Each line of the records has to be copied exactly, though the pictures must be left out.
[Start of Attachment]
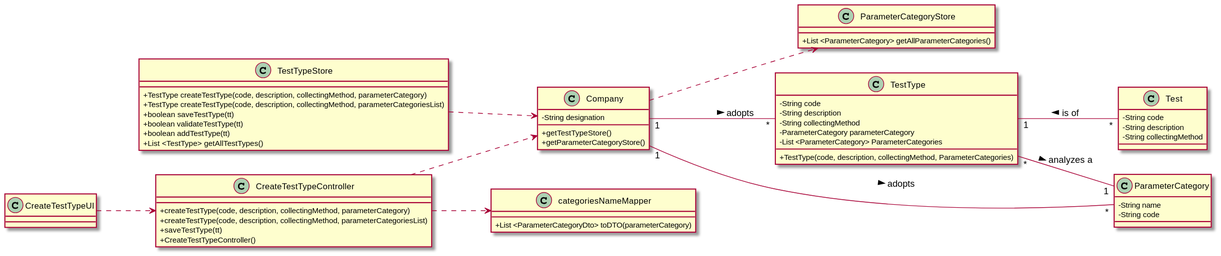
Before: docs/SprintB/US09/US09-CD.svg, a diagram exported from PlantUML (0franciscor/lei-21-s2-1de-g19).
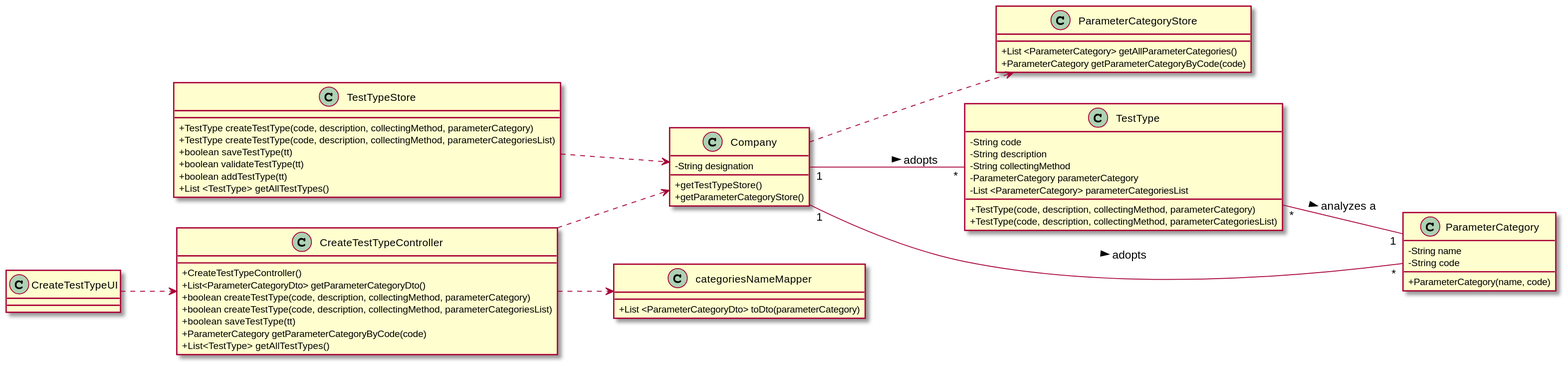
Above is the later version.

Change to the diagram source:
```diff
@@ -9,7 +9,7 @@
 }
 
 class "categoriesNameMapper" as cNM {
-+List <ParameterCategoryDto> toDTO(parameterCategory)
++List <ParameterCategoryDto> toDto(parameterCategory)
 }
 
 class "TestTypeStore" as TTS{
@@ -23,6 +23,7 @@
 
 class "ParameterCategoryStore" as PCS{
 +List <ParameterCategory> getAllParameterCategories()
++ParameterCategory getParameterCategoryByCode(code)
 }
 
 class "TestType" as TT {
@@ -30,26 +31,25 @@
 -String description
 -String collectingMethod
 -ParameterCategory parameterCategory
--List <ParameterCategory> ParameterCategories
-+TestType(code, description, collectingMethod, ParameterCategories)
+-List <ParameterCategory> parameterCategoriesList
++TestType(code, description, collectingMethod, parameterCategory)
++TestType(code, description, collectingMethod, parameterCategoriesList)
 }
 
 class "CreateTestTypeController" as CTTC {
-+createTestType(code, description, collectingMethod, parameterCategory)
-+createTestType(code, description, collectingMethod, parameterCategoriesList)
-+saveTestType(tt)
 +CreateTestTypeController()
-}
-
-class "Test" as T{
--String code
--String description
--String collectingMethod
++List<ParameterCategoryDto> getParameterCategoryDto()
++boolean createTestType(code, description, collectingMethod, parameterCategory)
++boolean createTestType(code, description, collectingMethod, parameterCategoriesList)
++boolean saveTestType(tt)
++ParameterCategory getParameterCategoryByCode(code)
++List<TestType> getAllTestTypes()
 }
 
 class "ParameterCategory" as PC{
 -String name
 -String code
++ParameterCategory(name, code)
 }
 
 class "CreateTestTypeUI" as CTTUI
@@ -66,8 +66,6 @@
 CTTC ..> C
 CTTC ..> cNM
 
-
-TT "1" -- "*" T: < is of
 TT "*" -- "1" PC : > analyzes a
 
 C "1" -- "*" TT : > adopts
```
[End of Attachment]
Exercise solution:
Before: docs/SprintB/US09/US09-CD.svg, a diagram exported from PlantUML (0franciscor/lei-21-s2-1de-g19).
Above is the later version.

Change to the diagram source:
```diff
@@ -9,7 +9,7 @@
 }
 
 class "categoriesNameMapper" as cNM {
-+List <ParameterCategoryDto> toDTO(parameterCategory)
++List <ParameterCategoryDto> toDto(parameterCategory)
 }
 
 class "TestTypeStore" as TTS{
@@ -23,6 +23,7 @@
 
 class "ParameterCategoryStore" as PCS{
 +List <ParameterCategory> getAllParameterCategories()
++ParameterCategory getParameterCategoryByCode(code)
 }
 
 class "TestType" as TT {
@@ -30,26 +31,25 @@
 -String description
 -String collectingMethod
 -ParameterCategory parameterCategory
--List <ParameterCategory> ParameterCategories
-+TestType(code, description, collectingMethod, ParameterCategories)
+-List <ParameterCategory> parameterCategoriesList
++TestType(code, description, collectingMethod, parameterCategory)
++TestType(code, description, collectingMethod, parameterCategoriesList)
 }
 
 class "CreateTestTypeController" as CTTC {
-+createTestType(code, description, collectingMethod, parameterCategory)
-+createTestType(code, description, collectingMethod, parameterCategoriesList)
-+saveTestType(tt)
 +CreateTestTypeController()
-}
-
-class "Test" as T{
--String code
--String description
--String collectingMethod
++List<ParameterCategoryDto> getParameterCategoryDto()
++boolean createTestType(code, description, collectingMethod, parameterCategory)
++boolean createTestType(code, description, collectingMethod, parameterCategoriesList)
++boolean saveTestType(tt)
++ParameterCategory getParameterCategoryByCode(code)
++List<TestType> getAllTestTypes()
 }
 
 class "ParameterCategory" as PC{
 -String name
 -String code
++ParameterCategory(name, code)
 }
 
 class "CreateTestTypeUI" as CTTUI
@@ -66,8 +66,6 @@
 CTTC ..> C
 CTTC ..> cNM
 
-
-TT "1" -- "*" T: < is of
 TT "*" -- "1" PC : > analyzes a
 
 C "1" -- "*" TT : > adopts
```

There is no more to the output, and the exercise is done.